I’ve been reading a Literature textbook for the past several weeks. It’s the textbook my son will be using in 9th grade this fall, and I wanted to review it first. I probably won’t have him read everything in it. I like to tailor my kids’ reading, rather than just throwing at them everything that someone has put under the heading of “classic” or “required reading”. I try to include things I think they’ll enjoy reading, but also a few things that are, I don’t know, out of their comfort zone, I guess. I always tell them, “It’s okay with me if you decide you dislike a book, or an author, but you have to read it to decide.”
One of the things I read today was the story of King Midas. I’m sure you know it; guy loves gold more than anything and wishes he had more. One day a man comes to him and says he can grant his wish: that everything he touches from then on, will turn to gold. Midas is thrilled, until he realizes he can never eat or drink again.
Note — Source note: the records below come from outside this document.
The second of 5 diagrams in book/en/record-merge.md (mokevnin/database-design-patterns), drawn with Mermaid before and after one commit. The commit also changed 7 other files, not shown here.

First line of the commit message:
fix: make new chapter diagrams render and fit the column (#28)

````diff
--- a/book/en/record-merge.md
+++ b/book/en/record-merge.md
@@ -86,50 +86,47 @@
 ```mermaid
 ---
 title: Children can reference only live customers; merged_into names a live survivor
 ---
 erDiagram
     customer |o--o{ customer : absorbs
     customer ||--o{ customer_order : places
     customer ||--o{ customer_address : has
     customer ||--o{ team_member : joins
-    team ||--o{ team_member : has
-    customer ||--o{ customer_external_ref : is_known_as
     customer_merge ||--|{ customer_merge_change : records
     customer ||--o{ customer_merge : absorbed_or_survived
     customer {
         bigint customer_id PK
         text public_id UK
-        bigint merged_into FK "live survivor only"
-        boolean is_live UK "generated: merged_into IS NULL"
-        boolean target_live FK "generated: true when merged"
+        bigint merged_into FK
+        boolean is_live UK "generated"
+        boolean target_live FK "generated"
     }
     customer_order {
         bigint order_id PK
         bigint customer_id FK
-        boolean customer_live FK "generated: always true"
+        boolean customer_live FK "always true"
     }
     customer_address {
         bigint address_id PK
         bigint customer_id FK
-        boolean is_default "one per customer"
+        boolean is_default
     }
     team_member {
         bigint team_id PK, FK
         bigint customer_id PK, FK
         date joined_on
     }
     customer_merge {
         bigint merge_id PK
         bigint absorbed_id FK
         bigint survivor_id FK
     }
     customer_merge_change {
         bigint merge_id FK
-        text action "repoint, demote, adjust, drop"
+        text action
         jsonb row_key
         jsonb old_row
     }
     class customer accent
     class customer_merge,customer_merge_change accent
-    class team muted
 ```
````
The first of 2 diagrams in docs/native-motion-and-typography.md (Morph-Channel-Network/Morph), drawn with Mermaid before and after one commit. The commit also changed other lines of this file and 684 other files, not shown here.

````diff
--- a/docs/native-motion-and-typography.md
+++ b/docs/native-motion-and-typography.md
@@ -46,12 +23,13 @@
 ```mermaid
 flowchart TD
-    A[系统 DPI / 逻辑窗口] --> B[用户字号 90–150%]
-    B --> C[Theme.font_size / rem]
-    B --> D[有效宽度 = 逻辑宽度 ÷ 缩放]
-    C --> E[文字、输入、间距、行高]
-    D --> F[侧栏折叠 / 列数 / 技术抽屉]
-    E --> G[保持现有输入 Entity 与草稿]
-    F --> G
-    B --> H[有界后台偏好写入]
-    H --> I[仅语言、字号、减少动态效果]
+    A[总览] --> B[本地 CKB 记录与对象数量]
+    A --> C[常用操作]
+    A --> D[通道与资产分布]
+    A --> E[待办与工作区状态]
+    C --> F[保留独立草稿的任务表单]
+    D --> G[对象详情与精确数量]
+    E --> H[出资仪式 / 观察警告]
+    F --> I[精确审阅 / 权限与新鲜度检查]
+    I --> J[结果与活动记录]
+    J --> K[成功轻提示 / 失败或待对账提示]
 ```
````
Worst of all, his delicate caress of his little daughter’s face turns her, too, to gold.
Punishment is a tricky thing, sometimes. When my kids were very young, I always wanted consequences for their actions to fit the crime as closely as possible. If they wouldn’t share a toy, then they lost the privilege of playing with it, with the hope that they would feel what their friend or sibling was feeling. I wanted any punishment I gave them to help them learn something.
We spent a few weeks studying King David in church recently, and one of the things the pastor talked about was David’s “punishment” for his crimes of adultery and murder in the Bathsheba chapter of his life. When the prophet Nathan presented to him the account of a man guilty of a similar crime, David proclaimed that the guilty man should restore fourfold for his offense.
The man, of course, was David himself, as Nathan then pointed out. And David’s proclaimed punishment became his own in a way, as he would lose four sons to early deaths (2 Samuel 12, 2 Samuel 13, 2 Samuel 18 and 1 Kings 2).
Judge not, we are told, lest we be judged. And, “with the same measure that you use, it will be measured back to you.” David’s punishment fit the crime. King Midas’ punishment was simply the fulfillment of his wish.
In the same way that we never know how God might answer our prayers, we never know what the consequences might be for our sins. Forgiveness is ours for the asking, but sometimes there’s no getting away from the consequences of our actions, and they might not look like we had anticipated. But in this, too, we can trust that His will is for our good.